• [Work instructions]: What lines of the data include the string "cells"? Copy them all.
☆ ☆ ☆ ☆ ☆ ☆ ☆
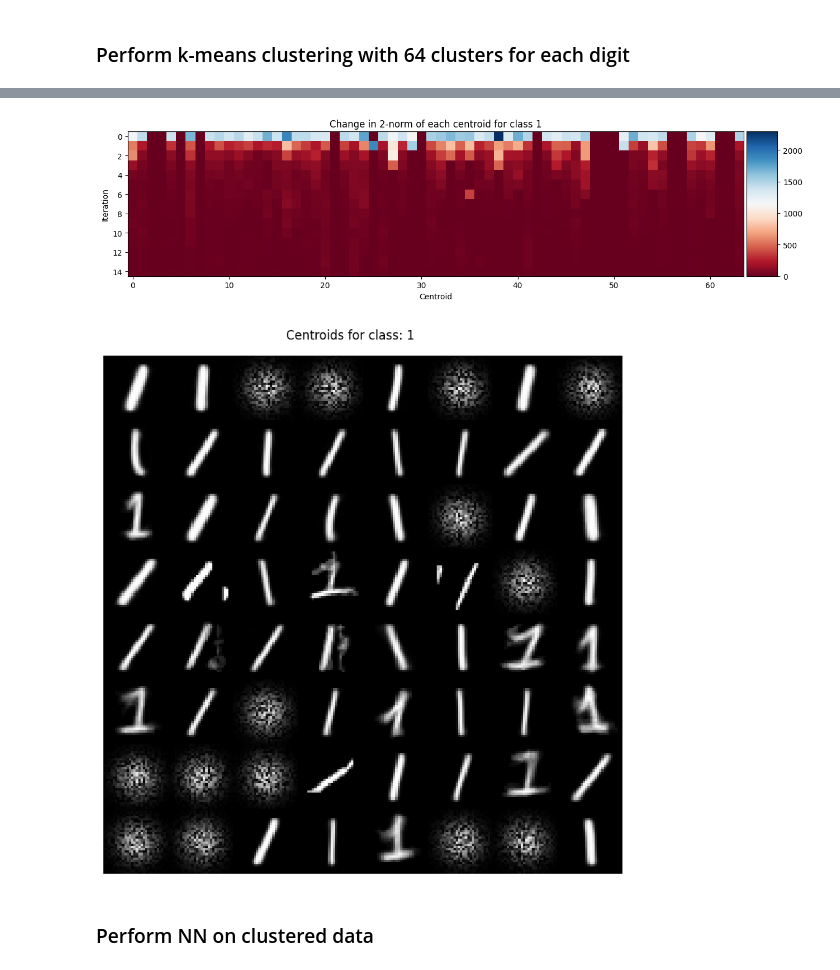
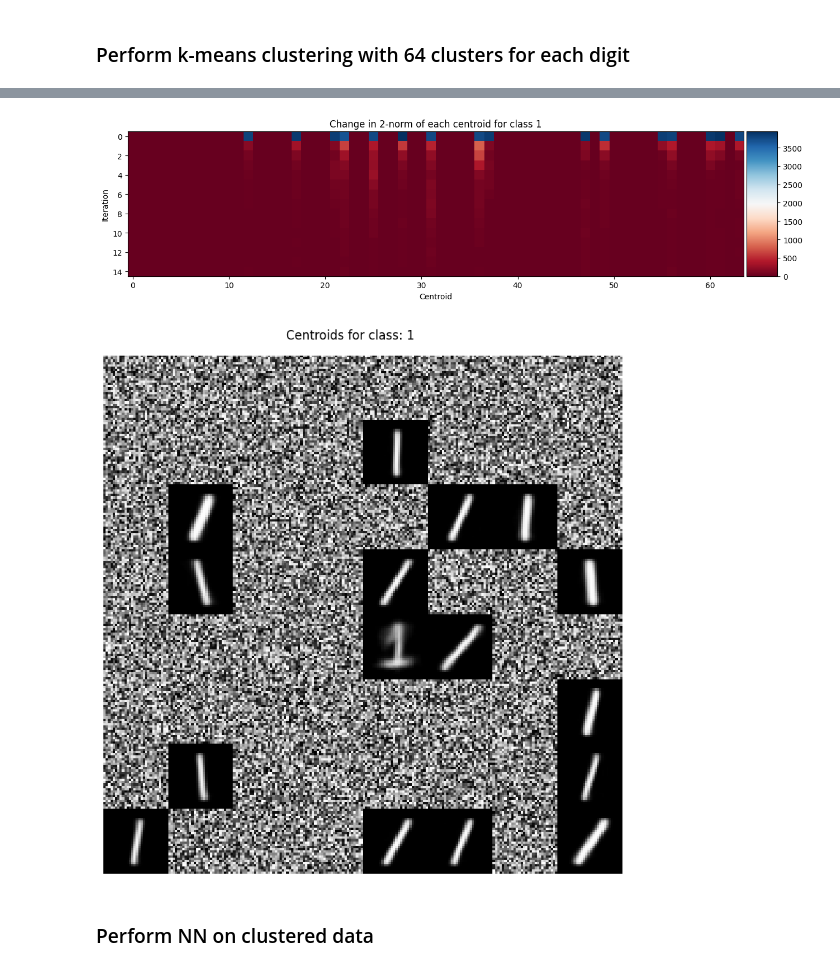
Before and after one commit to Martin-Ansteensen/TTT4275-Classification-project, a Jupyter notebook: Number_task/Numbers.ipynb, the cells around one changed output, grey strips where cells are left out. Cells and saved outputs as stored; diff of their text form; code cells hidden in the pictures.

Commit message:
Use random centroid as init, add conf matrix to all tests

```diff
--- a/Number_task/Numbers.ipynb
+++ b/Number_task/Numbers.ipynb
@@ -298,7 +298,7 @@ def initialize_centroids(data, k, init_type):
     return centroids
 
 @func_timeit
-def k_means(data, k, max_iterations, init_type="gaussian"):
+def k_means(data, k, max_iterations, init_type="random"):
     """Perform k-means clustering on the data. Return the new centroids
     and the change in the norm of each centroid for each iteration"""
     centroids = initialize_centroids(data, k, init_type)
@@ -400,7 +400,8 @@ for i in range(10):
     centroids_class, diff_class = k_means(
                                     data=trainv_by_class[i],
                                     k=M,
-                                    max_iterations=N
+                                    max_iterations=N,
+                                    init_type="random"
                                 )
     centroids[i*M:(i+1)*M] = centroids_class
     diff[:, i*M:(i+1)*M] = diff_class
@@ -422,5 +423,5 @@ display_centroids(centroids, n, M)
-[figure, old version]
+[figure, new version]
-[figure, old version]
+[figure, new version]
 # %% [markdown]
 ### Perform NN on clustered data
 # %%
```
Also changed, not shown: parts of 12 cells of this notebook.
☆ ☆ ☆ ☆ ☆ ☆ ☆
• [Answer to the problem]:
Before and after one commit to Martin-Ansteensen/TTT4275-Classification-project, a Jupyter notebook: Number_task/Numbers.ipynb, the cells around one changed output, grey strips where cells are left out. Cells and saved outputs as stored; diff of their text form; code cells hidden in the pictures.
Also changed, not shown: parts of 12 cells of this notebook.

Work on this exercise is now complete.